§ Task:
Lines holding the word "especializada" in the material below: count them and write the number alone.

§ Entries provided:
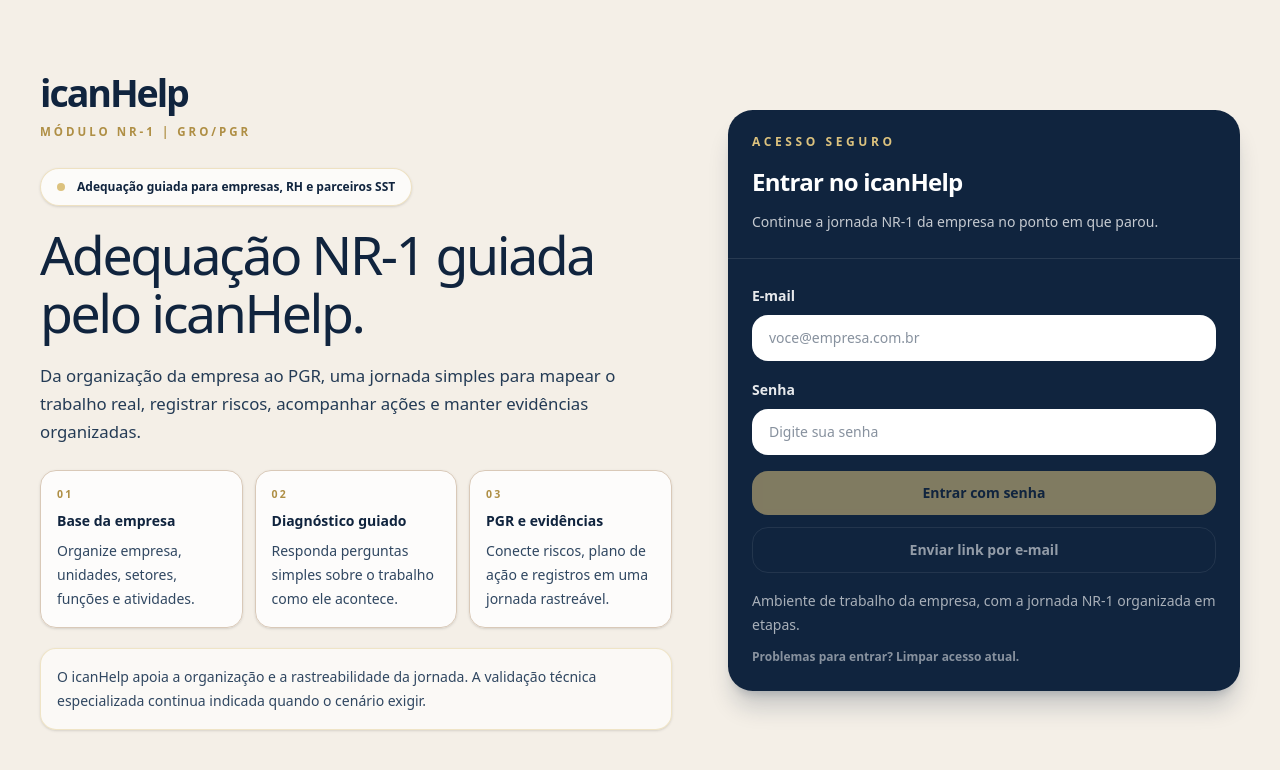
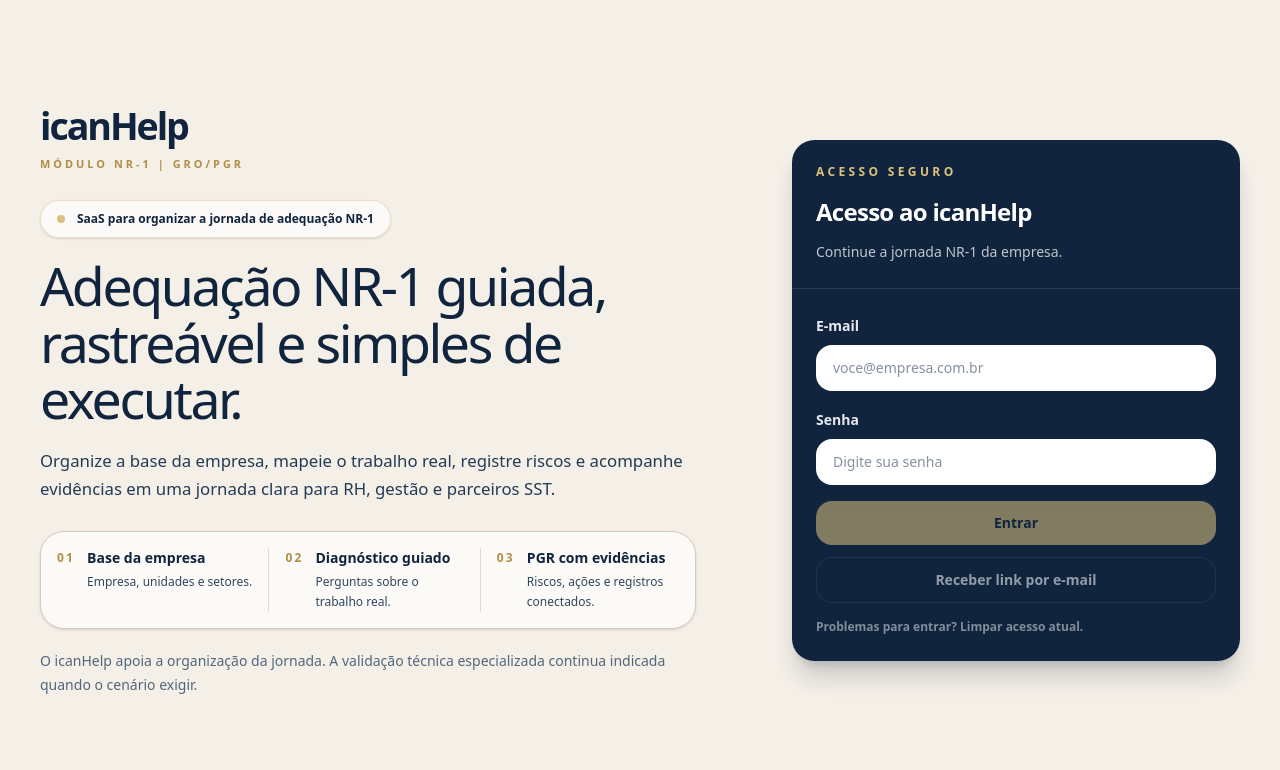
Before and after one commit to jpozza-alt/icanhelp-mvp, a Next.js app: page /login in a window 1280 px wide. Shown: the top 770 px of the page. Built offline with nearby package versions, Linux system fonts and the light colour scheme; no server answers.

Commit message:
style(login): apply minimal premium b2b landing

```diff
--- a/app/login/page.tsx
+++ b/app/login/page.tsx
@@ -126,79 +126,81 @@
   }
 return (
     <main className="min-h-dvh overflow-x-hidden bg-[#f4efe7] text-[#10243e]">
-      <section className="mx-auto grid min-h-dvh w-full max-w-7xl gap-6 px-5 py-5 sm:px-7 lg:grid-cols-[0.98fr_0.82fr] lg:items-center lg:px-10 xl:gap-10">
+      <section className="mx-auto grid min-h-dvh w-full max-w-7xl gap-8 px-5 py-6 sm:px-8 lg:grid-cols-[1fr_0.78fr] lg:items-center lg:px-10">
         <div className="flex min-w-0 flex-col justify-center">
-          <header className="mb-6 sm:mb-7">
-            <p className="text-3xl font-bold tracking-[-0.055em] text-[#10243e] sm:text-[2.35rem]">
+          <header className="mb-7">
+            <p className="text-3xl font-semibold tracking-[-0.055em] text-[#10243e] sm:text-[2.35rem]">
               icanHelp
             </p>
-            <p className="mt-2 text-[0.66rem] font-bold uppercase tracking-[0.26em] text-[#af8f45] sm:text-[0.72rem]">
+            <p className="mt-2 text-[0.68rem] font-bold uppercase tracking-[0.28em] text-[#af8f45]">
               Módulo NR-1 | GRO/PGR
             </p>
           </header>
 
-          <div className="mb-5 inline-flex w-fit max-w-full items-center gap-3 rounded-full border border-[#dcc27e]/45 bg-white/75 px-4 py-2 text-xs font-semibold text-[#10243e] shadow-sm">
+          <div className="mb-5 inline-flex w-fit max-w-full items-center gap-3 rounded-full border border-[#dcc27e]/45 bg-white/70 px-4 py-2 text-xs font-semibold text-[#10243e] shadow-sm">
             <span className="h-2 w-2 shrink-0 rounded-full bg-[#dcc27e]" />
-            <span className="leading-5">Adequação guiada para empresas, RH e parceiros SST</span>
+            <span className="leading-5">SaaS para organizar a jornada de adequação NR-1</span>
           </div>
 
-          <h1 className="max-w-3xl text-[2.15rem] font-medium leading-[1.08] tracking-[-0.045em] text-[#10243e] sm:text-[2.8rem] lg:text-[3.15rem] xl:text-[3.35rem]">
-            Adequação NR-1 guiada pelo icanHelp.
+          <h1 className="max-w-3xl text-[2.25rem] font-medium leading-[1.05] tracking-[-0.045em] text-[#10243e] sm:text-[3rem] lg:text-[3.35rem]">
+            Adequação NR-1 guiada, rastreável e simples de executar.
           </h1>
 
-          <p className="mt-5 max-w-3xl text-base leading-7 text-[#243b55] sm:text-[1.05rem]">
-            Da organização da empresa ao PGR, uma jornada simples para mapear o
-            trabalho real, registrar riscos, acompanhar ações e manter evidências
-            organizadas.
+          <p className="mt-5 max-w-2xl text-base leading-7 text-[#243b55] sm:text-[1.05rem]">
+            Organize a base da empresa, mapeie o trabalho real, registre riscos e
+            acompanhe evidências em uma jornada clara para RH, gestão e parceiros
+            SST.
           </p>
 
-          <div className="mt-6 grid max-w-4xl gap-3 sm:grid-cols-3">
-            <div className="rounded-2xl border border-[#d9c9b8] bg-white/82 p-4 shadow-sm">
-              <p className="text-[0.66rem] font-black uppercase tracking-[0.2em] text-[#af8f45]">01</p>
-              <p className="mt-2 text-sm font-bold text-[#10243e]">Base da empresa</p>
-              <p className="mt-2 text-sm leading-6 text-[#304761]">
-                Organize empresa, unidades, setores, funções e atividades.
-              </p>
-            </div>
+          <div className="mt-7 max-w-3xl rounded-3xl border border-[#d9c9b8] bg-white/68 p-4 shadow-sm">
+            <div className="grid gap-3 text-sm text-[#10243e] sm:grid-cols-3">
+              <div className="flex items-start gap-3">
+                <span className="mt-0.5 text-xs font-black tracking-[0.18em] text-[#af8f45]">01</span>
+                <div>
+                  <p className="font-bold">Base da empresa</p>
+                  <p className="mt-1 text-xs leading-5 text-[#304761]">Empresa, unidades e setores.</p>
+                </div>
+              </div>
 
-            <div className="rounded-2xl border border-[#d9c9b8] bg-white/82 p-4 shadow-sm">
-              <p className="text-[0.66rem] font-black uppercase tracking-[0.2em] text-[#af8f45]">02</p>
-              <p className="mt-2 text-sm font-bold text-[#10243e]">Diagnóstico guiado</p>
-              <p className="mt-2 text-sm leading-6 text-[#304761]">
-                Responda perguntas simples sobre o trabalho como ele acontece.
-              </p>
-            </div>
+              <div className="flex items-start gap-3 border-t border-[#d9c9b8]/70 pt-3 sm:border-l sm:border-t-0 sm:pl-4 sm:pt-0">
+                <span className="mt-0.5 text-xs font-black tracking-[0.18em] text-[#af8f45]">02</span>
+                <div>
+                  <p className="font-bold">Diagnóstico guiado</p>
+                  <p className="mt-1 text-xs leading-5 text-[#304761]">Perguntas sobre o trabalho real.</p>
+                </div>
+              </div>
 
-            <div className="rounded-2xl border border-[#d9c9b8] bg-white/82 p-4 shadow-sm">
-              <p className="text-[0.66rem] font-black uppercase tracking-[0.2em] text-[#af8f45]">03</p>
-              <p className="mt-2 text-sm font-bold text-[#10243e]">PGR e evidências</p>
-              <p className="mt-2 text-sm leading-6 text-[#304761]">
-                Conecte riscos, plano de ação e registros em uma jornada rastreável.
-              </p>
+              <div className="flex items-start gap-3 border-t border-[#d9c9b8]/70 pt-3 sm:border-l sm:border-t-0 sm:pl-4 sm:pt-0">
+                <span className="mt-0.5 text-xs font-black tracking-[0.18em] text-[#af8f45]">03</span>
+                <div>
+                  <p className="font-bold">PGR com evidências</p>
+                  <p className="mt-1 text-xs leading-5 text-[#304761]">Riscos, ações e registros conectados.</p>
+                </div>
+              </div>
             </div>
           </div>
 
-          <div className="mt-5 max-w-4xl rounded-2xl border border-[#dcc27e]/40 bg-white/62 p-4 text-sm leading-6 text-[#304761] shadow-sm">
-            O icanHelp apoia a organização e a rastreabilidade da jornada. A validação
-            técnica especializada continua indicada quando o cenário exigir.
-          </div>
+          <p className="mt-5 max-w-2xl text-sm leading-6 text-[#52677e]">
+            O icanHelp apoia a organização da jornada. A validação técnica
+            especializada continua indicada quando o cenário exigir.
+          </p>
         </div>
 
         <aside
           data-session-status={sessionStatus ?? ""}
-          className="mx-auto w-full max-w-lg rounded-[1.55rem] bg-[#10243e] text-white shadow-xl shadow-[#10243e]/20 lg:mx-0 lg:justify-self-end"
+          className="mx-auto w-full max-w-md rounded-[1.4rem] bg-[#10243e] text-white shadow-xl shadow-[#10243e]/18 lg:mx-0 lg:justify-self-end"
         >
           <div className="p-6">
-            <p className="text-xs font-bold uppercase tracking-[0.3em] text-[#dcc27e]">
+            <p className="text-xs font-bold uppercase tracking-[0.28em] text-[#dcc27e]">
               Acesso seguro
             </p>
 
             <h2 className="mt-4 text-2xl font-semibold tracking-[-0.03em]">
-              Entrar no icanHelp
+              Acesso ao icanHelp
             </h2>
 
-            <p className="mt-3 text-sm leading-6 text-white/76">
-              Continue a jornada NR-1 da empresa no ponto em que parou.
+            <p className="mt-3 text-sm leading-6 text-white/74">
+              Continue a jornada NR-1 da empresa.
             </p>
           </div>
 
@@ -241,7 +243,7 @@
                 disabled={!canSubmit}
                 className="w-full rounded-2xl bg-[#dcc27e] px-5 py-3 text-sm font-bold text-[#10243e] transition hover:bg-[#ead28f] disabled:cursor-not-allowed disabled:opacity-55"
               >
-                Entrar com senha
+                Entrar
               </button>
             </form>
 
@@ -251,7 +253,7 @@
               disabled={!canSubmit}
               className="mt-3 w-full rounded-2xl border border-white/15 px-4 py-3 text-sm font-semibold text-white transition hover:bg-white/10 disabled:cursor-not-allowed disabled:opacity-55"
             >
-              Enviar link por e-mail
+              Receber link por e-mail
             </button>
 
             {message ? (
@@ -266,14 +268,10 @@
               </div>
             ) : null}
 
-            <p className="mt-4 text-sm leading-6 text-white/64">
-              Ambiente de trabalho da empresa, com a jornada NR-1 organizada em etapas.
-            </p>
-
             <button
               type="button"
               onClick={handleClearSession}
-              className="mt-3 text-left text-xs font-semibold text-white/50 underline-offset-4 transition hover:text-white hover:underline"
+              className="mt-4 text-left text-xs font-semibold text-white/48 underline-offset-4 transition hover:text-white hover:underline"
             >
               Problemas para entrar? Limpar acesso atual.
             </button>
```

§ Worked solution:
2